Lydia wrote to ask:
"I'm about to leave my first job working in a small office where I wrote macros to automate their work flow. Do you have any best practices for documentation?"
Documentation. One of the least understood parts of the job. And the one that is probably done more poorly than any other too.
That's because it's hard! I think it's often harder to write something that other people can read and understand than it is to write programs. Very often, the programmer is the least qualified to write the documentation. (After all, some programmers only can only communicate in grunts and hand gestures. Present company not included, of course!)
But because there is never enough time to really write great documentation, the first thing to do is prioritize the goals of your documentation. Do the most important parts first. Here's my list:
1 - The User Interface
One big reason this is high priority is that it's that part of your documentation that is most likely to be used. Make sure you cover:
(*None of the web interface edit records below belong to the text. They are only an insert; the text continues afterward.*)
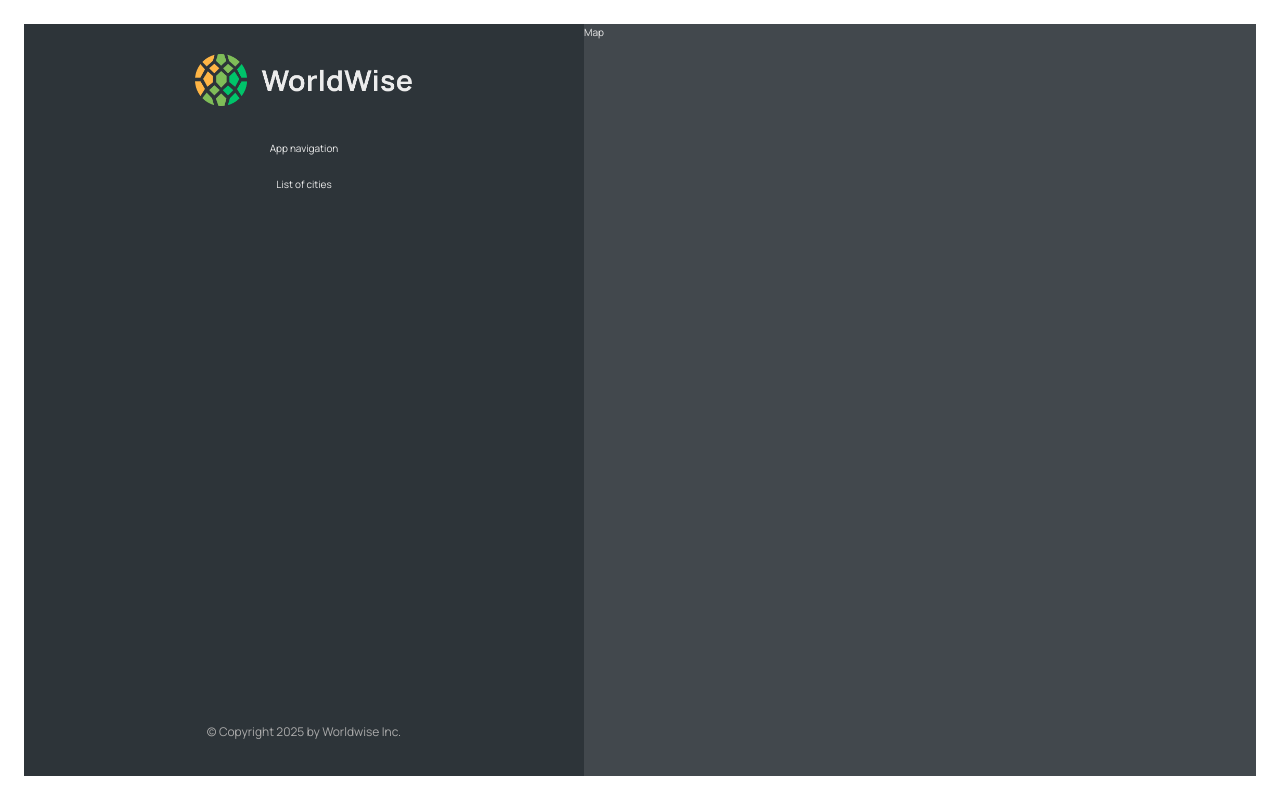
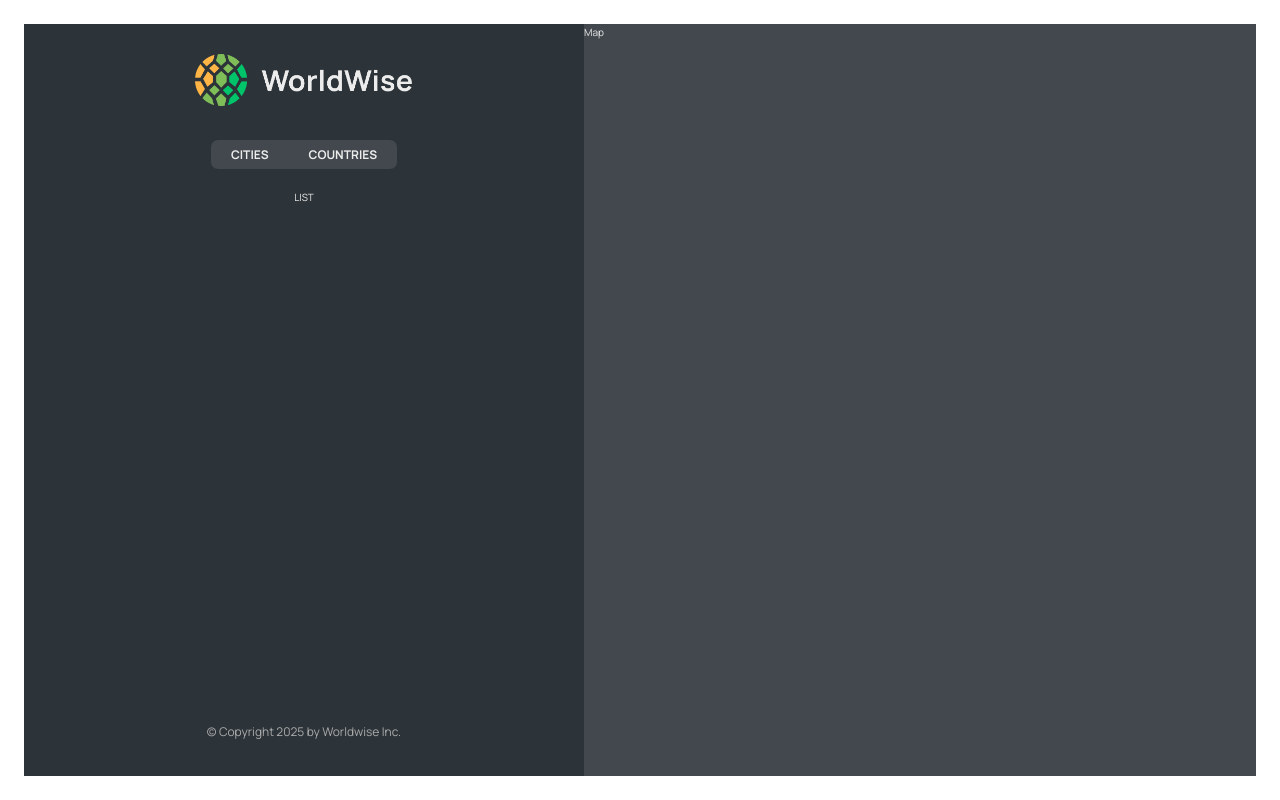
Before and after one commit to NikolaGedovic/worldwise, a React (Vite) app: page /app in a window 1280 px wide. Built offline with nearby package versions, Linux system fonts and the light colour scheme.

Commit message:
nested routes and index routes

```diff
--- a/src/App.jsx
+++ b/src/App.jsx
@@ -10,11 +10,16 @@
   return (
     <BrowserRouter>
       <Routes>
-        <Route path="/" element={<Homepage />} />
+        <Route index element={<Homepage />} />
         <Route path="product" element={<Product />} />
         <Route path="pricing" element={<Pricing />} />
-        <Route path="login" element={<Login />} />
-        <Route path="app" element={<AppLayout />} />
+        <Route path="/login" element={<Login />} />
+        <Route path="app" element={<AppLayout />}>
+          <Route index element={<p>LIST</p>} />
+          <Route path="cities" element={<p>List of cities</p>} />
+          <Route path="countries" element={<p>Countries</p>} />
+          <Route path="form" element={<p>Form</p>} />
+        </Route>
         <Route path="*" element={<PageNotFound />} />
       </Routes>
     </BrowserRouter>
--- a/src/components/AppNav.jsx
+++ b/src/components/AppNav.jsx
@@ -1,7 +1,19 @@
+import { NavLink } from "react-router-dom";
 import styles from "./AppNav.module.css";
 
 function AppNav() {
-  return <nav className={styles.nav}>App navigation</nav>;
+  return (
+    <nav className={styles.nav}>
+      <ul>
+        <li>
+          <NavLink to={"cities"}>Cities</NavLink>
+        </li>
+        <li>
+          <NavLink to={"countries"}>Countries</NavLink>
+        </li>
+      </ul>
+    </nav>
+  );
 }
 
 export default AppNav;
--- a/src/components/Sidebar.jsx
+++ b/src/components/Sidebar.jsx
@@ -1,6 +1,7 @@
 import AppNav from "./AppNav";
 import Logo from "./Logo";
 import styles from "./Sidebar.module.css";
+import { Outlet } from "react-router-dom";
 
 function Sidebar() {
   return (
@@ -8,10 +9,11 @@
       <Logo />
       <AppNav />
 
-      <p>List of cities</p>
+      <Outlet />
+
       <footer className={styles.footer}>
         <p className={styles.copyright}>
-            &copy; Copyright {new Date().getFullYear()} by Worldwise Inc.
+          &copy; Copyright {new Date().getFullYear()} by Worldwise Inc.
         </p>
       </footer>
     </div>
```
- The goal of the program. The only other way some new person would be able to find out is by trial and error ... and more error ... and more error. Clearly describing what the program is for will save others tons of time and effort.
- How to start and end the program. (Especially if there is some additional task, like making a separate backup, that should be done.)
- Required information. There's nothing more frustrating than getting halfway through something and finding that you don't have some item of information necessary to finish it.
And if there is some unique little trick that someone using the program has to know, put it in a separate box to make it stand out. Here are some examples of tricks that some programs might need to illustrate what I mean:
"Make sure the number formatting of the selected cells is "Currency". Otherwise, you'll get the wrong answer."
"Never delete the bookmarks. They're required to put the information you supply in the right places."
2 - A System Diagram.
Show how the parts of the program fit together. This is important even if there's only one part. Someone completely new doesn't know there's only one part. People are visual creatures. There's real truth in the old saw, "A picture is worth a thousand words."
3 - Code documentation.
Last, and actually, "least" - detailed program documentation. Writing clear, commented and formatted code is the best program documentation. And most programmers I know are going to trust their own understanding of code rather than relying on anything you wrote anyway.
These are my ideas. If you have others, let me know about them.